━━━━━ Record extracts ━━━━━

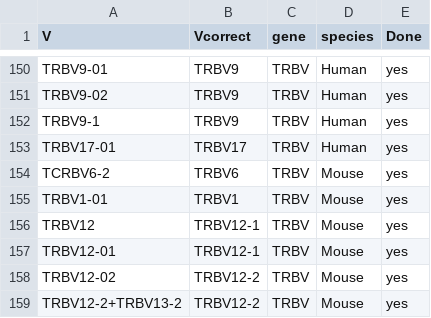
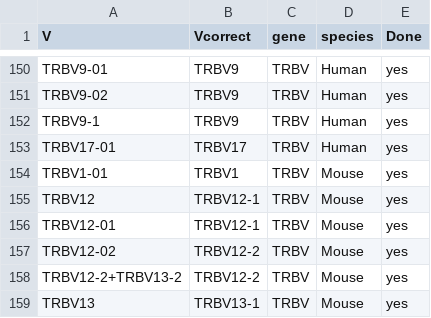
Before and after one commit to GfellerLab/MixTCRviz, a CSV file: data_raw/TidyVJ/mapping_TRBV.csv, drawn as a sheet; only a part is shown, gaps mark what is left out; the shorter side is filled out with more unchanged rows; the diff names each change by its address in the sheet, - before the commit and + after, or states it on an @@ line.

Commit message:
mouse gene name corrections

```diff
--- a/data_raw/TidyVJ/mapping_TRBV.csv
+++ b/data_raw/TidyVJ/mapping_TRBV.csv
-row 154: TCRBV6-2 | TRBV6 | TRBV | Mouse | yes
```
Also changed, not shown: 1 other file.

━━━━━

Your instructions: Which lines of the data contain the string "TidyVJ"? Copy each one.

Solution to this exercise:
Before and after one commit to GfellerLab/MixTCRviz, a CSV file: data_raw/TidyVJ/mapping_TRBV.csv, drawn as a sheet; only a part is shown, gaps mark what is left out; the shorter side is filled out with more unchanged rows; the diff names each change by its address in the sheet, - before the commit and + after, or states it on an @@ line.
--- a/data_raw/TidyVJ/mapping_TRBV.csv
+++ b/data_raw/TidyVJ/mapping_TRBV.csv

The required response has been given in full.